• [Prompt]
Your task is to retype every entry exactly while omitting the pictures.

• [Data for analysis]
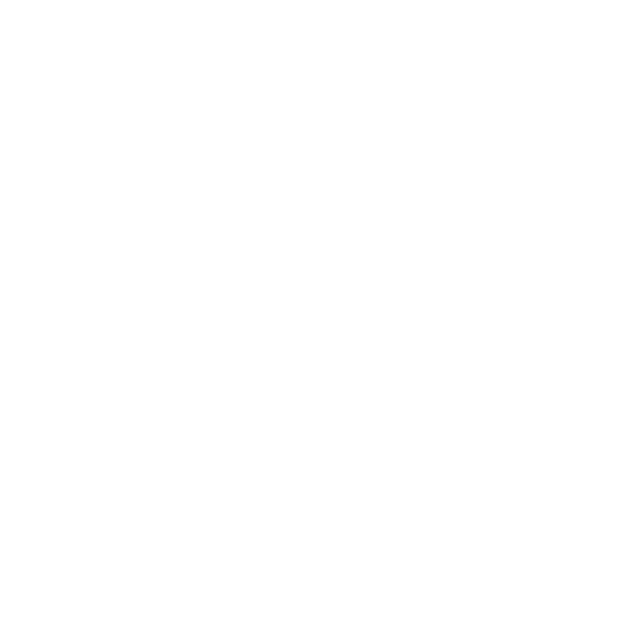
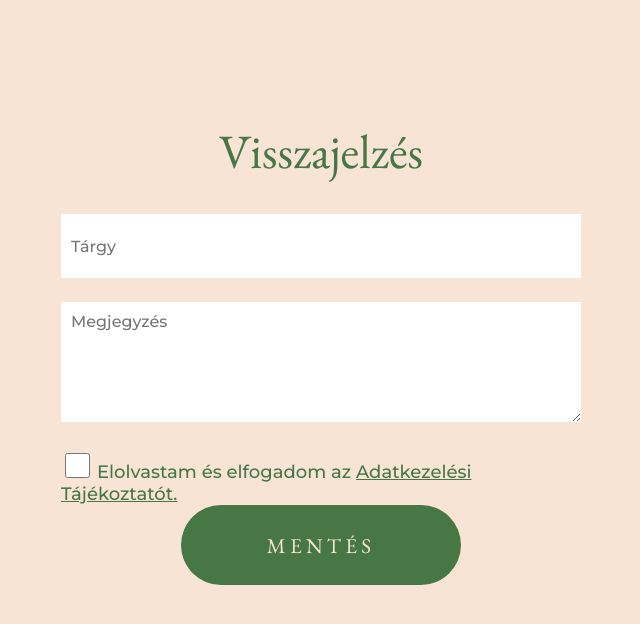
Before and after one commit to kriszti0230/uibuild-form-light, a plain HTML site: page frontend/index.html in a window 1280 px wide. Shown: the whole page, without its empty margins (319-959 px from the left). Drawn offline with nearby package versions, Linux system fonts and the light colour scheme.

Commit message:
solution

```diff
--- a/frontend/index.html
+++ b/frontend/index.html
@@ -4,9 +4,20 @@
 	<meta charset="UTF-8">
 	<meta http-equiv="X-UA-Compatible" content="IE=edge">
 	<meta name="viewport" content="width=device-width, initial-scale=1.0">
+	<link rel="preconnect" href="https://fonts.googleapis.com">
+	<link rel="preconnect" href="https://fonts.gstatic.com" crossorigin>
+	<link href="https://fonts.googleapis.com/css2?family=EB+Garamond&family=Montserrat:wght@500&display=swap" rel="stylesheet">
+	<link rel="stylesheet" href="style.css">
 	<title>This is FRONTEND</title>
 </head>
 <body>
-	<div id="root"></div>
+	<h1>Visszajelzés</h1>
+	<div>
+		<input class="placeholder" type="text" placeholder="Tárgy">
+		<textarea type="text" placeholder="Megjegyzés"></textarea>
+		<input class="checkbox" type="checkbox">
+		<label>Elolvastam és elfogadom az <span>Adatkezelési Tájékoztatót.</span></label>
+		<button>Mentés</button>
+	</div>
 </body>
 </html>
--- /dev/null
+++ b/frontend/style.css
@@ -0,0 +1,89 @@
+* {box-sizing: border-box;
+}
+
+body {
+    background-color: #f7e4d4;
+    margin: 0;
+    padding: 20px;
+}
+
+h1 {
+    font-family: 'EB Garamond', serif;
+    font-weight: 500;
+    font-size: 36px;
+    margin-top: 100px;
+    color: #467745;
+}
+
+.placeholder {
+    font-family: 'Montserrat', sans-serif;
+    font-weight: 400;
+    font-size: 16px;
+    width: 100%;
+    height: 64px;
+    color: #467745;
+    padding-left: 10px;
+    border: none;
+}
+
+textarea {
+    font-family: 'Montserrat', sans-serif;
+    font-weight: 400;
+    font-size: 16px;
+    width: 100%;
+    height: 120px;
+    padding-top: 10px;
+    padding-left: 10px;
+    margin-top: 24px;
+    color:#467745;
+    border: none;
+    margin-bottom: 24px;
+}
+
+.checkbox {
+    font-family: 'Montserrat', sans-serif;
+    font-weight: 400;
+    font-size: 16px;
+    color: #467745;
+    width: 25px;
+    height: 25px;
+}
+
+label {
+    font-size: 18px;
+    font-family: 'Montserrat', sans-serif;
+    color: #467745;
+}
+
+button {
+    display: block;
+    font-family: 'EB Garamond', serif;
+    font-weight: 500;
+    font-size: 21px;
+    max-width: 280px;
+    width: 80%;
+    margin: auto;
+    height: 80px;
+    background-color: #467745;
+    color: #f7e4d4;
+    border-radius: 60px;
+    letter-spacing: 0.2em;
+    text-transform: uppercase;
+    border: none;
+}
+
+span{
+    text-decoration: underline;
+}
+
+@media screen and (min-width: 520px) {
+    h1 {
+        font-size: 48px;
+        text-align: center;
+    }
+
+    div {
+        max-width: 520px;
+        margin: auto;
+    }
+}
```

• [Exercise output]
Before and after one commit to kriszti0230/uibuild-form-light, a plain HTML site: page frontend/index.html in a window 1280 px wide. Shown: the whole page, without its empty margins (319-959 px from the left). Drawn offline with nearby package versions, Linux system fonts and the light colour scheme.

Commit message:
solution

```diff
--- a/frontend/index.html
+++ b/frontend/index.html
@@ -4,9 +4,20 @@
 	<meta charset="UTF-8">
 	<meta http-equiv="X-UA-Compatible" content="IE=edge">
 	<meta name="viewport" content="width=device-width, initial-scale=1.0">
+	<link rel="preconnect" href="https://fonts.googleapis.com">
+	<link rel="preconnect" href="https://fonts.gstatic.com" crossorigin>
+	<link href="https://fonts.googleapis.com/css2?family=EB+Garamond&family=Montserrat:wght@500&display=swap" rel="stylesheet">
+	<link rel="stylesheet" href="style.css">
 	<title>This is FRONTEND</title>
 </head>
 <body>
-	<div id="root"></div>
+	<h1>Visszajelzés</h1>
+	<div>
+		<input class="placeholder" type="text" placeholder="Tárgy">
+		<textarea type="text" placeholder="Megjegyzés"></textarea>
+		<input class="checkbox" type="checkbox">
+		<label>Elolvastam és elfogadom az <span>Adatkezelési Tájékoztatót.</span></label>
+		<button>Mentés</button>
+	</div>
 </body>
 </html>
--- /dev/null
+++ b/frontend/style.css
@@ -0,0 +1,89 @@
+* {box-sizing: border-box;
+}
+
+body {
+    background-color: #f7e4d4;
+    margin: 0;
+    padding: 20px;
+}
+
+h1 {
+    font-family: 'EB Garamond', serif;
+    font-weight: 500;
+    font-size: 36px;
+    margin-top: 100px;
+    color: #467745;
+}
+
+.placeholder {
+    font-family: 'Montserrat', sans-serif;
+    font-weight: 400;
+    font-size: 16px;
+    width: 100%;
+    height: 64px;
+    color: #467745;
+    padding-left: 10px;
+    border: none;
+}
+
+textarea {
+    font-family: 'Montserrat', sans-serif;
+    font-weight: 400;
+    font-size: 16px;
+    width: 100%;
+    height: 120px;
+    padding-top: 10px;
+    padding-left: 10px;
+    margin-top: 24px;
+    color:#467745;
+    border: none;
+    margin-bottom: 24px;
+}
+
+.checkbox {
+    font-family: 'Montserrat', sans-serif;
+    font-weight: 400;
+    font-size: 16px;
+    color: #467745;
+    width: 25px;
+    height: 25px;
+}
+
+label {
+    font-size: 18px;
+    font-family: 'Montserrat', sans-serif;
+    color: #467745;
+}
+
+button {
+    display: block;
+    font-family: 'EB Garamond', serif;
+    font-weight: 500;
+    font-size: 21px;
+    max-width: 280px;
+    width: 80%;
+    margin: auto;
+    height: 80px;
+    background-color: #467745;
+    color: #f7e4d4;
+    border-radius: 60px;
+    letter-spacing: 0.2em;
+    text-transform: uppercase;
+    border: none;
+}
+
+span{
+    text-decoration: underline;
+}
+
+@media screen and (min-width: 520px) {
+    h1 {
+        font-size: 48px;
+        text-align: center;
+    }
+
+    div {
+        max-width: 520px;
+        margin: auto;
+    }
+}
```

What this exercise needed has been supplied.